_TASK DESCRIPTION_: Copy each line below in which the word "string" occurs.
*** Opening MATERIAL FOR THIS EXERCISE ***
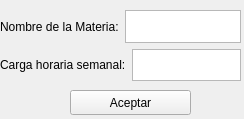
This is subjectinputdialog.ui in Santiago-Pinto/colorcraft as Qt 5 draws it before an edit. The edited form follows.
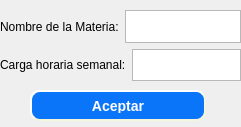
This is the edited form.

Commit message: Added styles for buttons

Diff of the .ui file:
```diff
--- a/subjectinputdialog.ui
+++ b/subjectinputdialog.ui
@@ -6,8 +6,8 @@
    <rect>
     <x>0</x>
     <y>0</y>
-    <width>244</width>
-    <height>119</height>
+    <width>241</width>
+    <height>127</height>
    </rect>
   </property>
   <property name="windowTitle">
@@ -29,17 +29,28 @@
   <widget class="QPushButton" name="btnAccept">
    <property name="geometry">
     <rect>
-     <x>70</x>
+     <x>30</x>
      <y>90</y>
-     <width>121</width>
-     <height>25</height>
+     <width>176</width>
+     <height>31</height>
     </rect>
    </property>
+   <property name="styleSheet">
+    <string notr="true">background-color: rgb(11, 117, 250);
+border-style: outset;
+border-width: 2px;
+border-radius: 10px;
+border-color: beige;
+font: bold 14px;
+color: white;
+min-width: 10em;
+padding: 6px;</string>
+   </property>
    <property name="text">
     <string>Aceptar</string>
    </property>
   </widget>
-  <widget class="QWidget" name="">
+  <widget class="QWidget" name="layoutWidget">
    <property name="geometry">
     <rect>
      <x>0</x>
```
The commit also changes 20 other files.
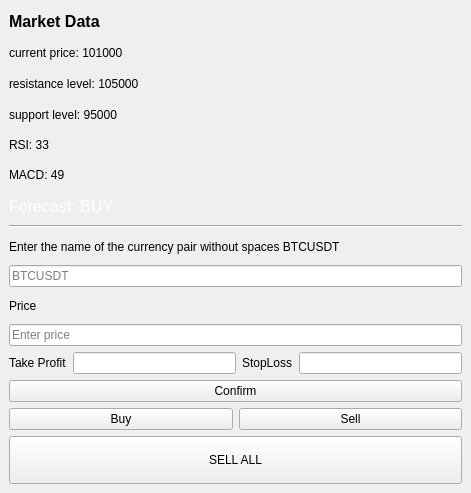
gjast/QT_Proj, file mainApp/mainwindow.ui: the form before one commit.
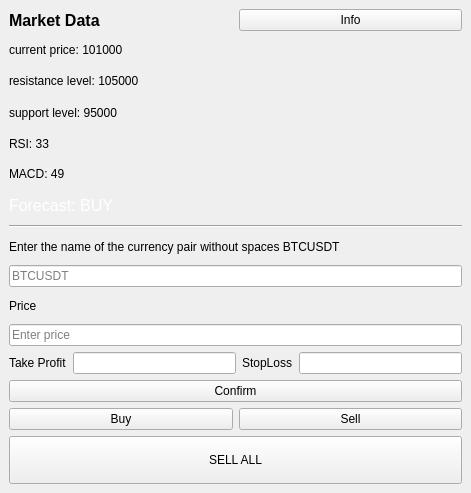
The form after the commit.

```diff
--- a/mainApp/mainwindow.ui
+++ b/mainApp/mainwindow.ui
@@ -16,6 +16,8 @@
   <widget class="QWidget" name="centralwidget">
    <layout class="QVBoxLayout" name="verticalLayout">
     <item>
+     <layout class="QHBoxLayout" name="horizontalLayout_6">
+      <item>
      <widget class="QLabel" name="titleLabel">
       <property name="styleSheet">
        <string notr="true">font-weight: bold; font-size: 16px;</string>
@@ -24,6 +26,15 @@
        <string>Market Data</string>
       </property>
      </widget>
+      </item>
+      <item>
+       <widget class="QPushButton" name="on_InfoButton_clicked">
+        <property name="text">
+         <string>Info</string>
+        </property>
+       </widget>
+      </item>
+     </layout>
     </item>
     <item>
      <widget class="QLabel" name="priceLabel">
```
Lines whose indentation alone changed are shown as unchanged.
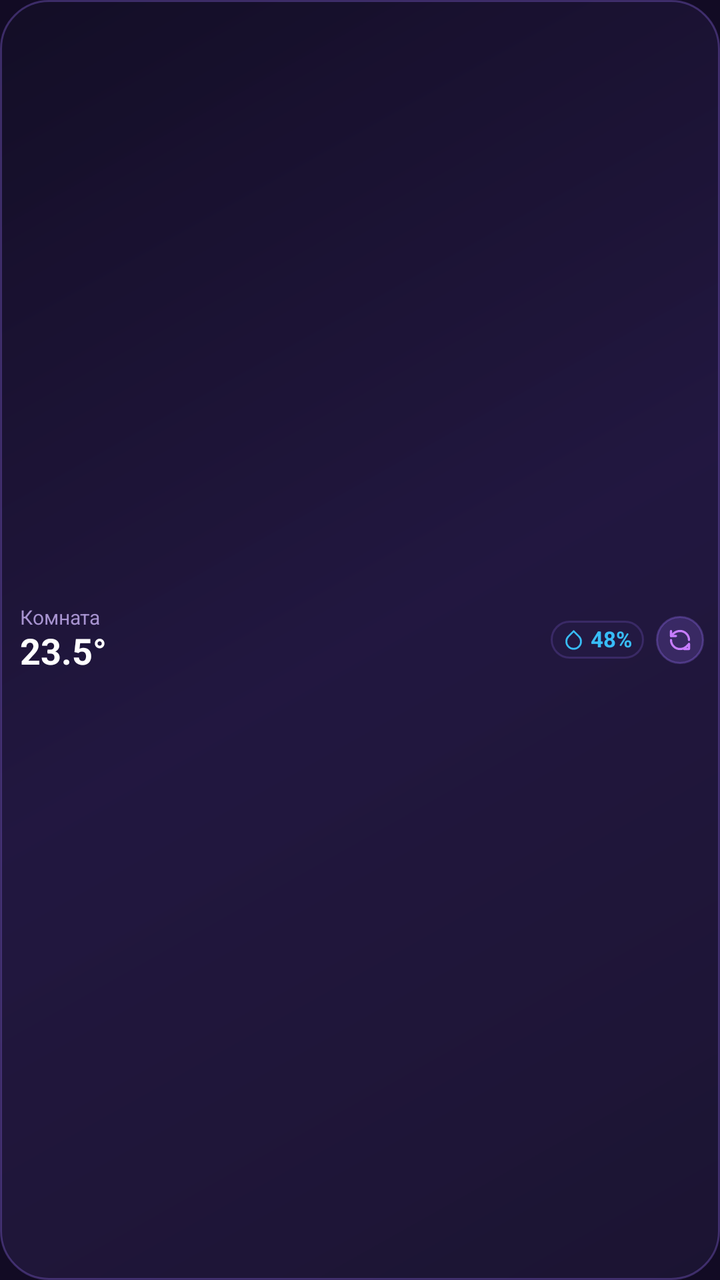
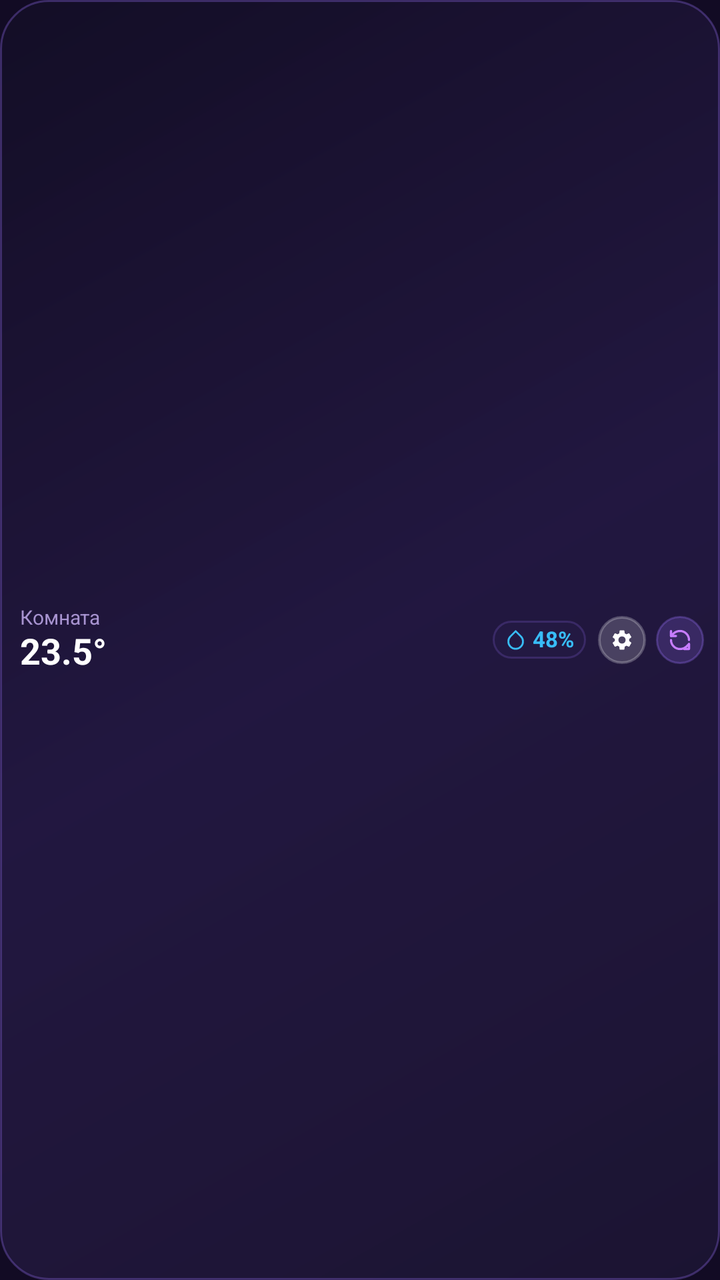

Screens rendered from an Android XML layout before and after an edit, with the pre-edit source and the edit as a unified diff.
<!-- AndroidManifest.xml: application theme Theme.AliceHomeWidget -->
<!-- res/layout/widget_alice_compact_2x1.xml -->
<?xml version="1.0" encoding="utf-8"?>
<LinearLayout xmlns:android="http://schemas.android.com/apk/res/android"
    android:id="@+id/rootLayoutCompact2x1"
    android:layout_width="match_parent"
    android:layout_height="match_parent"
    android:background="@drawable/bg_skin_alice"
    android:gravity="center_vertical"
    android:orientation="horizontal"
    android:paddingStart="10dp"
    android:paddingTop="4dp"
    android:paddingEnd="8dp"
    android:paddingBottom="4dp">

    
    <LinearLayout
        android:layout_width="0dp"
        android:layout_height="wrap_content"
        android:layout_weight="1"
        android:gravity="center_vertical"
        android:orientation="vertical">

        <TextView
            android:id="@+id/tvCompact2x1RoomName"
            android:layout_width="wrap_content"
            android:layout_height="wrap_content"
            android:ellipsize="end"
            android:includeFontPadding="false"
            android:maxLines="1"
            android:text="Комната"
            android:textColor="@color/alice_text_muted"
            android:textSize="10sp" />

        <TextView
            android:id="@+id/tvCompact2x1Temp"
            android:layout_width="wrap_content"
            android:layout_height="wrap_content"
            android:layout_marginTop="1dp"
            android:includeFontPadding="false"
            android:maxLines="1"
            android:text="23.5°"
            android:textColor="@color/alice_text_white"
            android:textSize="18sp"
            android:textStyle="bold" />
    </LinearLayout>

    
    <LinearLayout
        android:id="@+id/layoutCompact2x1Humidity"
        android:layout_width="wrap_content"
        android:layout_height="wrap_content"
        android:layout_marginStart="6dp"
        android:layout_marginEnd="6dp"
        android:background="@drawable/bg_tile_alice"
        android:gravity="center_vertical"
        android:orientation="horizontal"
        android:paddingStart="6dp"
        android:paddingTop="3dp"
        android:paddingEnd="6dp"
        android:paddingBottom="3dp">

        <ImageView
            android:id="@+id/ivCompact2x1Humidity"
            android:layout_width="11dp"
            android:layout_height="11dp"
            android:src="@drawable/ic_humidity" />

        <TextView
            android:id="@+id/tvCompact2x1Humidity"
            android:layout_width="wrap_content"
            android:layout_height="wrap_content"
            android:layout_marginStart="3dp"
            android:includeFontPadding="false"
            android:maxLines="1"
            android:text="48%"
            android:textColor="@color/sensor_humidity_cyan"
            android:textSize="11sp"
            android:textStyle="bold" />
    </LinearLayout>

    
    <FrameLayout
        android:id="@+id/btnCompact2x1Refresh"
        android:layout_width="24dp"
        android:layout_height="24dp"
        android:background="@drawable/bg_btn_alice">

        <ImageView
            android:layout_width="12dp"
            android:layout_height="12dp"
            android:layout_gravity="center"
            android:contentDescription="Обновить"
            android:src="@drawable/ic_refresh" />
    </FrameLayout>

</LinearLayout>
<!-- resources referenced by this layout -->
<resources>
  <color name="alice_text_muted">#A793D0</color>
  <color name="alice_text_white">#FFFFFF</color>
  <color name="sensor_humidity_cyan">#38BDF8</color>
  <!-- drawable bg_btn_alice (drawable) -->
  <?xml version="1.0" encoding="utf-8"?>
  <shape xmlns:android="http://schemas.android.com/apk/res/android"
      android:shape="oval">
      <solid android:color="#339D74FF" />
      <stroke
          android:width="1dp"
          android:color="#4D9D74FF" />
  </shape>
  <!-- drawable bg_skin_alice (drawable) -->
  <?xml version="1.0" encoding="utf-8"?>
  <shape xmlns:android="http://schemas.android.com/apk/res/android"
      android:shape="rectangle">
      <corners android:radius="24dp" />
      <gradient
          android:angle="135"
          android:startColor="#E61C1433"
          android:centerColor="#D9241944"
          android:endColor="#E6130D26"
          android:type="linear" />
      <stroke
          android:width="1dp"
          android:color="#4D9D74FF" />
  </shape>
  <!-- drawable bg_tile_alice (drawable) -->
  <?xml version="1.0" encoding="utf-8"?>
  <shape xmlns:android="http://schemas.android.com/apk/res/android"
      android:shape="rectangle">
      <corners android:radius="14dp" />
      <solid android:color="#26302257" />
      <stroke
          android:width="1dp"
          android:color="#339D74FF" />
  </shape>
  <!-- drawable ic_humidity (drawable) -->
  <vector xmlns:android="http://schemas.android.com/apk/res/android"
      android:width="24dp"
      android:height="24dp"
      android:viewportWidth="24"
      android:viewportHeight="24">
      <path
          android:strokeColor="#FF38BDF8"
          android:strokeWidth="2"
          android:strokeLineCap="round"
          android:strokeLineJoin="round"
          android:fillColor="#00000000"
          android:pathData="M12,2.69l5.66,5.66a8,8 0 1,1 -11.31,0z" />
  </vector>
  <color name="alice_neon_purple">#9D4EDD</color>
  <color name="white">#FFFFFFFF</color>
  <color name="alice_primary_purple">#7B2CBF</color>
  <color name="alice_purple_dark">#120B24</color>
  <!-- unchanged entries left out for length: 2 -->
</resources>

<!-- the commit's change to res/layout/widget_alice_compact_2x1.xml (unified diff, before → after) -->
@@ -79,6 +79,22 @@
 
     
     <FrameLayout
+        android:id="@+id/btnCompact2x1Configure"
+        android:layout_width="24dp"
+        android:layout_height="24dp"
+        android:layout_marginEnd="5dp"
+        android:background="@drawable/bg_btn_xiaomi">
+
+        <ImageView
+            android:layout_width="12dp"
+            android:layout_height="12dp"
+            android:layout_gravity="center"
+            android:contentDescription="Настроить"
+            android:src="@drawable/ic_gear" />
+    </FrameLayout>
+
+    
+    <FrameLayout
         android:id="@+id/btnCompact2x1Refresh"
         android:layout_width="24dp"
         android:layout_height="24dp"
<!-- resource entries referenced after the edit -->
@@ -11,6 +11,15 @@
       <stroke
           android:width="1dp"
           android:color="#4D9D74FF" />
+  </shape>
+  <!-- drawable bg_btn_xiaomi (drawable) -->
+  <?xml version="1.0" encoding="utf-8"?>
+  <shape xmlns:android="http://schemas.android.com/apk/res/android"
+      android:shape="oval">
+      <solid android:color="#2EFFFFFF" />
+      <stroke
+          android:width="1.2dp"
+          android:color="#3DFFFFFF" />
   </shape>
   <!-- drawable bg_skin_alice (drawable) -->
   <?xml version="1.0" encoding="utf-8"?>
@@ -37,6 +46,16 @@
           android:width="1dp"
           android:color="#339D74FF" />
   </shape>
+  <!-- drawable ic_gear (drawable) -->
+  <vector xmlns:android="http://schemas.android.com/apk/res/android"
+      android:width="24dp"
+      android:height="24dp"
+      android:viewportWidth="24"
+      android:viewportHeight="24">
+      <path
+          android:fillColor="#FFFFFFFF"
+          android:pathData="M19.14,12.94c0.04,-0.3 0.06,-0.61 0.06,-0.94c0,-0.32 -0.02,-0.64 -0.07,-0.94l2.03,-1.58c0.18,-0.14 0.23,-0.41 0.12,-0.61l-1.92,-3.32c-0.12,-0.22 -0.37,-0.29 -0.59,-0.22l-2.39,0.96c-0.5,-0.38 -1.03,-0.7 -1.62,-0.94L14.4,2.81c-0.04,-0.24 -0.24,-0.41 -0.48,-0.41h-3.84c-0.24,0 -0.43,0.17 -0.47,0.41L9.25,5.35C8.66,5.59 8.12,5.92 7.63,6.29L5.24,5.33c-0.22,-0.08 -0.47,0 -0.59,0.22L2.74,8.87c-0.12,0.21 -0.08,0.47 0.12,0.61l2.03,1.58c-0.05,0.3 -0.09,0.63 -0.09,0.94s0.02,0.64 0.07,0.94l-2.03,1.58c-0.18,0.14 -0.23,0.41 -0.12,0.61l1.92,3.32c0.12,0.22 0.37,0.29 0.59,0.22l2.39,-0.96c0.5,0.38 1.03,0.7 1.62,0.94l0.36,2.54c0.05,0.24 0.24,0.41 0.48,0.41h3.84c0.24,0 0.44,-0.17 0.47,-0.41l0.36,-2.54c0.59,-0.24 1.13,-0.56 1.62,-0.94l2.39,0.96c0.22,0.08 0.47,0 0.59,-0.22l1.92,-3.32c0.12,-0.22 0.07,-0.47 -0.12,-0.61L19.14,12.94zM12,15.6c-1.98,0 -3.6,-1.62 -3.6,-3.6s1.62,-3.6 3.6,-3.6s3.6,1.62 3.6,3.6S13.98,15.6 12,15.6z" />
+  </vector>
   <!-- drawable ic_humidity (drawable) -->
   <vector xmlns:android="http://schemas.android.com/apk/res/android"
       android:width="24dp"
*** Closing MATERIAL FOR THIS EXERCISE ***
_FINISHED EXERCISE_:
+    <string notr="true">background-color: rgb(11, 117, 250);
+padding: 6px;</string>
     <string>Aceptar</string>
        <string notr="true">font-weight: bold; font-size: 16px;</string>
        <string>Market Data</string>
+         <string>Info</string>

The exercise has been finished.